That was almost an all-day project, which is unfortunate because I didn’t get many bike miles in, and I need to really start focusing on biking. But is fortunate, too, because now it is over halfway done. We had 10 bags of wood chips, but those were laughably short of what we need, so this evening we purchased 20 more, and the rest of the project is to cart the bags and open and then spread the wood chips.

Trust me. It will be a bit of work, but not as much work as digging even a shallow trench and installing the edging.

Anyway, that’s pretty minor in comparison with the Big Garden News Headline: The Tree Is Dead.

Dead, dead, dead.

OK, I’ll give it another week or so, but it’s getting ridiculous. The Sweetgum tree, only 6 inches tall, will never get taller. It has expired. It is a small twig of rotting wood. It has ceased to be.

Given the number of lives trees in my yard (not counting the big ashes in front that the city owns, it is around 35), I don’t plant a new tree unless an old one expires.

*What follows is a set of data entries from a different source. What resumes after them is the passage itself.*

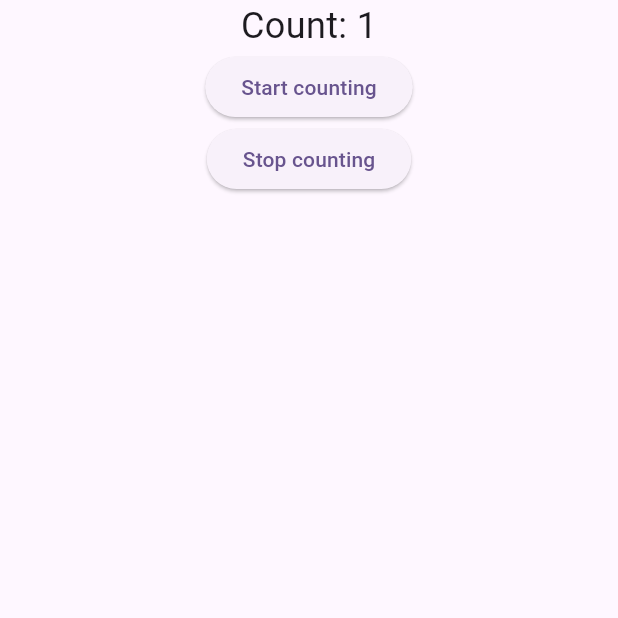
After one commit to mosayeb-masoumi/test-git, a Flutter app: the TestScreen screen opened directly, after a tap on "Start counting", on a phone screen of 412 x 824 dp, the top half of it. The commit adds this screen. Run offline on Flutter 3.47's test engine with Material 3 defaults, Android fonts, the phone set to English and light mode, and no system bars; our stand-ins replace flutter_map, latlong2; missing offline and left inert: flutter_map_cancellable_tile_provider.

Commit message:
delevep branch updated

```diff
--- /dev/null
+++ b/lib/test_screen.dart
@@ -0,0 +1,117 @@
+import 'dart:async';
+
+import 'package:flutter/material.dart';
+
+class TestScreen extends StatefulWidget {
+  const TestScreen({super.key});
+
+  @override
+  State<TestScreen> createState() => _TestScreenState();
+}
+
+class _TestScreenState extends State<TestScreen> {
+
+  StreamController<int> _controller = StreamController<int>();
+  int _count = 0;
+  bool _isCounting = false;
+
+  void _startCounting() {
+    _isCounting = true;
+    _controller.add(_count); // Emit the initial count
+    Timer.periodic(Duration(seconds: 1), (timer) {
+      if (_isCounting) {
+        _count++;
+        _controller.add(_count); // Emit the updated count
+      } else {
+        timer.cancel(); // Stop the timer if counting is stopped
+      }
+    });
+  }
+
+  void _stopCounting() {
+    _isCounting = false; // Set the flag to stop counting
+    // _controller.close(); // Close the stream controller
+  }
+  // Stream<int> counterStream() async*{
+  //   int count = 0;
+  //   while(true) {
+  //     await Future.delayed(Duration(seconds: 1));
+  //     yield count ++ ;
+  //   }
+  // }
+
+  @override
+  Widget build(BuildContext context) {
+    Size size = MediaQuery.sizeOf(context);
+    Size size2 = MediaQuery.of(context).size;
+    return Scaffold(
+      body: Container(
+        width: double.infinity,
+        height: double.infinity,
+        child: Column(
+          children: [
+
+            StreamBuilder(
+                stream:_controller.stream,
+                builder: (context, snapshot) {
+
+                  if(snapshot.connectionState == ConnectionState.waiting){
+                    return Container();
+                  }else if(snapshot.hasError){
+                    return Text('Error: ${snapshot.error}');
+                  }else {
+                    return Text(
+                      'Count: ${snapshot.data ?? 0}',
+                      style: TextStyle(fontSize: 24),
+                    );
+                  }
+                },
+            ),
+
+
+            ElevatedButton(
+                onPressed: () async {
+                  _startCounting();
+                },
+                child: const Text("Start counting")),
+
+            ElevatedButton(
+                onPressed: () async {
+                  _stopCounting();
+                },
+                child: const Text("Stop counting")),
+          ],
+        ),
+      ),
+    );
+  }
+
+  void handleApiResponse(ApiResponse response) {
+    switch(response) {
+      case ApiSuccess success:
+        print("Success: ${success.data}");
+        break;
+      case ApiError error:
+        // TODO: Handle this case.
+        throw UnimplementedError();
+      case ApiLoading():
+        // TODO: Handle this case.
+        throw UnimplementedError();
+    }
+  }
+}
+
+
+sealed class ApiResponse {}
+
+class ApiSuccess extends ApiResponse {
+  final String data;
+  ApiSuccess(this.data);
+}
+
+class ApiError extends ApiResponse {
+  final String errorMessage;
+  ApiError(this.errorMessage);
+}
+
+class ApiLoading extends ApiResponse {}
```
Also changed, not shown: lib/home_page.dart (+31 -55 lines), lib/main.dart (+77 -2 lines), lib/map_screen.dart (added, +73 -0 lines), lib/third_screen.dart (+46 -18 lines), pubspec.yaml (+11 -2 lines), pubspec.lock, 6 other files.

Well, the Sweetgum has expired. So what shall go in the hole? I rule out Oak or Maple, because I have several varieties of each elsewhere in the yard (Oak is the second-most common tree in my yard—Crab Apple is the most common). I have a Gingko now, and I do not need two. No Hawthorn—this tree is in the backyard, the play zone. Hawthorns are cute trees, but have nasty spikes.

The Sweetgum spot is one where a medium or large tree can go. Here are my ideas:

A Sweetgum tree. That would not be very imaginative, I know, but one reason I planted the Sweetgum tree there in the first place is colors in my yard in fall are a bit dull. Sweetgums have a reputation of nice fall colors. They also have a reputation of numerous slightly obnoxious seed balls, but no tree is perfect.

Some other tree. Preferably one that would bloom early summer or late spring after the Crab Apples and Redbuds have faded. In Iowa, there is some large tree with fern-like leaves that puts out large clusters of small, sweet smelling flowers in late May. Any idea what it is? There is also a similar looking tree with big pink flowers. And there is yet a third kind of tree with kind of snowy clusters of white that is blooming now. (And I do not mean Catalpa, which are just starting to bloom—the flowers on Catalpa, while white, aren’t really “snowy.” Not that I dislike Catalpa trees—in fact, I don’t know why they aren’t more popular since I admire them a lot—but I have one already). Help, blog fans. I have consulted my “Trees of North America” book and am drawing a blank. Any idea what any of these trees might be?

Please let me know what you think should replace the Sweetgum. Feel free to make your own suggestions for a tree I should plant.

Planting a tree will seem an easy task after that garden project!


Filed under Garden, Grandchildren